[Dataset records]
Segment Open

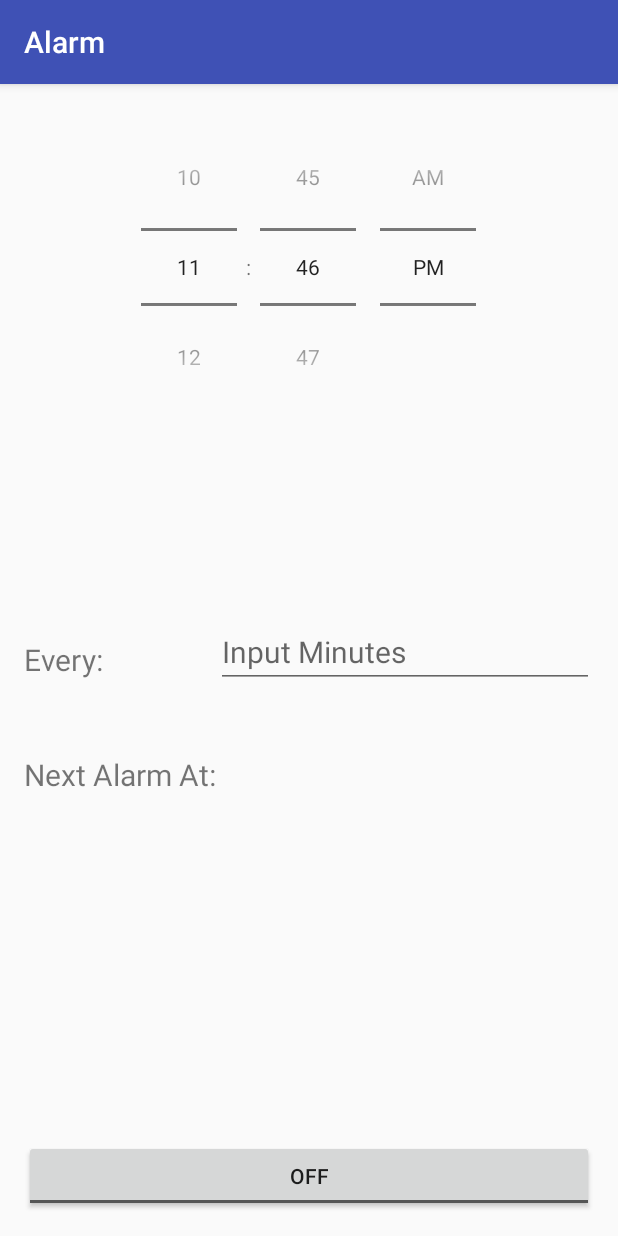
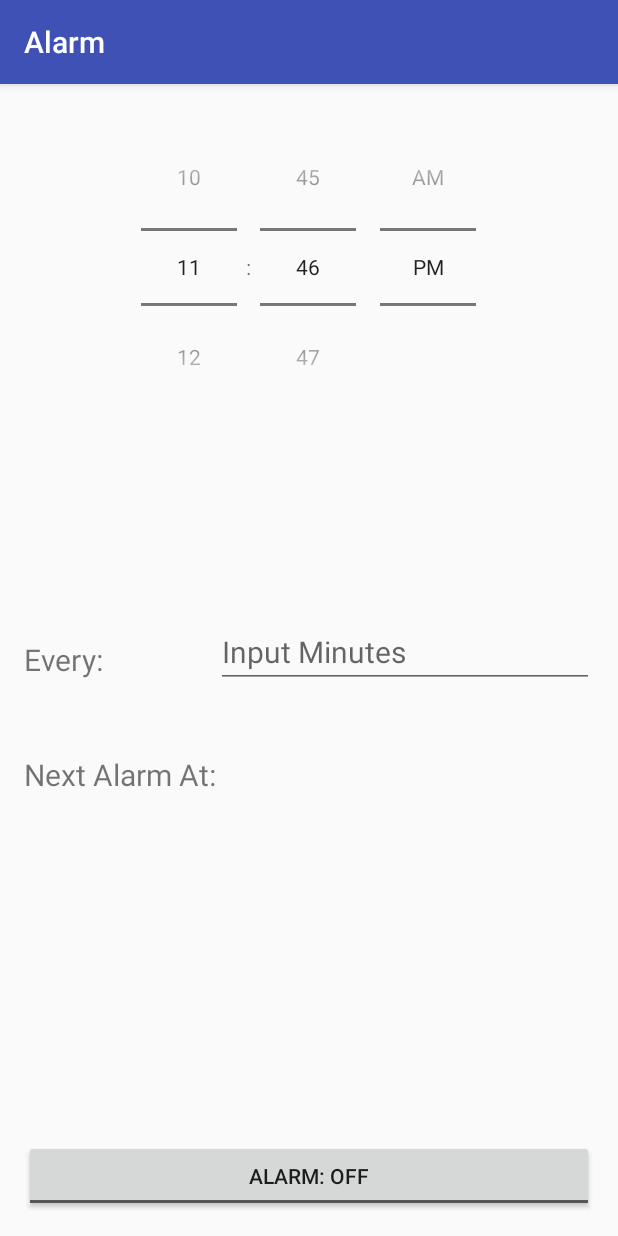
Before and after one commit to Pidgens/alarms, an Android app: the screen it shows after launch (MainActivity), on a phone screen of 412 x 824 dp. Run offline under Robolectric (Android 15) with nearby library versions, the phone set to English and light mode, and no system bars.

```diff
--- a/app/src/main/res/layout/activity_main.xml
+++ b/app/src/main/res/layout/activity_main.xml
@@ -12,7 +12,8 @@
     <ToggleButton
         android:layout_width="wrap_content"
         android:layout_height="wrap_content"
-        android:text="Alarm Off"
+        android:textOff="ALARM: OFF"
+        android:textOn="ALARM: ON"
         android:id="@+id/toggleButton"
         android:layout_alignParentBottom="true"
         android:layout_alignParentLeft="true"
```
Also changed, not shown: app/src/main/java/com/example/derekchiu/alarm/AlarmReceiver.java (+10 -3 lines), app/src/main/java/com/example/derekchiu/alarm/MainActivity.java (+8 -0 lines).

Segment Closed
Segment Open

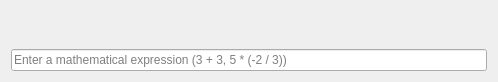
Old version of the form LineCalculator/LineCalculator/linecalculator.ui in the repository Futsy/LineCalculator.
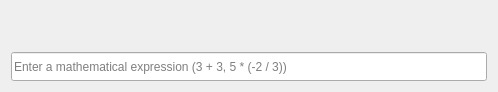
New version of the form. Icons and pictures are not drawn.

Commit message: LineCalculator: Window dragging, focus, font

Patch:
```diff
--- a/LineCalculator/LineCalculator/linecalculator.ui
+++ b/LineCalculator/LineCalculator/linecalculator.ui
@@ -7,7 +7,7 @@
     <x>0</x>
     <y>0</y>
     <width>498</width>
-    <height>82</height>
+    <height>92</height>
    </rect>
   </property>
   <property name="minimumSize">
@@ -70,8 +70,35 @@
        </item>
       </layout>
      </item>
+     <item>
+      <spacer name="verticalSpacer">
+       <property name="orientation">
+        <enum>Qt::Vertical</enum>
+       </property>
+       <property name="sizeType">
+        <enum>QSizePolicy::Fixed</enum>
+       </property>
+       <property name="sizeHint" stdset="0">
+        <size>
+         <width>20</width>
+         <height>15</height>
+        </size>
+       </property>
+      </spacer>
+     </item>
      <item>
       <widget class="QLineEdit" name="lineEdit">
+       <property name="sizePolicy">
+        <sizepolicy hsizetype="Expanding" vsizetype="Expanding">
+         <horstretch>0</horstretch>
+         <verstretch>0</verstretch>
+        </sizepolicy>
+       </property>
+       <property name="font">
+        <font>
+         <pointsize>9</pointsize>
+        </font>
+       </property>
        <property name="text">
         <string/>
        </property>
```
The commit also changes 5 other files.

Segment Closed

Required action:
Beginning at the line with "Before and after" and stopping after the line with "Also changed, not", please write out every line of the data above exactly and nothing else.

Solution for this problem:
Before and after one commit to Pidgens/alarms, an Android app: the screen it shows after launch (MainActivity), on a phone screen of 412 x 824 dp. Run offline under Robolectric (Android 15) with nearby library versions, the phone set to English and light mode, and no system bars.

```diff
--- a/app/src/main/res/layout/activity_main.xml
+++ b/app/src/main/res/layout/activity_main.xml
@@ -12,7 +12,8 @@
     <ToggleButton
         android:layout_width="wrap_content"
         android:layout_height="wrap_content"
-        android:text="Alarm Off"
+        android:textOff="ALARM: OFF"
+        android:textOn="ALARM: ON"
         android:id="@+id/toggleButton"
         android:layout_alignParentBottom="true"
         android:layout_alignParentLeft="true"
```
Also changed, not shown: app/src/main/java/com/example/derekchiu/alarm/AlarmReceiver.java (+10 -3 lines), app/src/main/java/com/example/derekchiu/alarm/MainActivity.java (+8 -0 lines).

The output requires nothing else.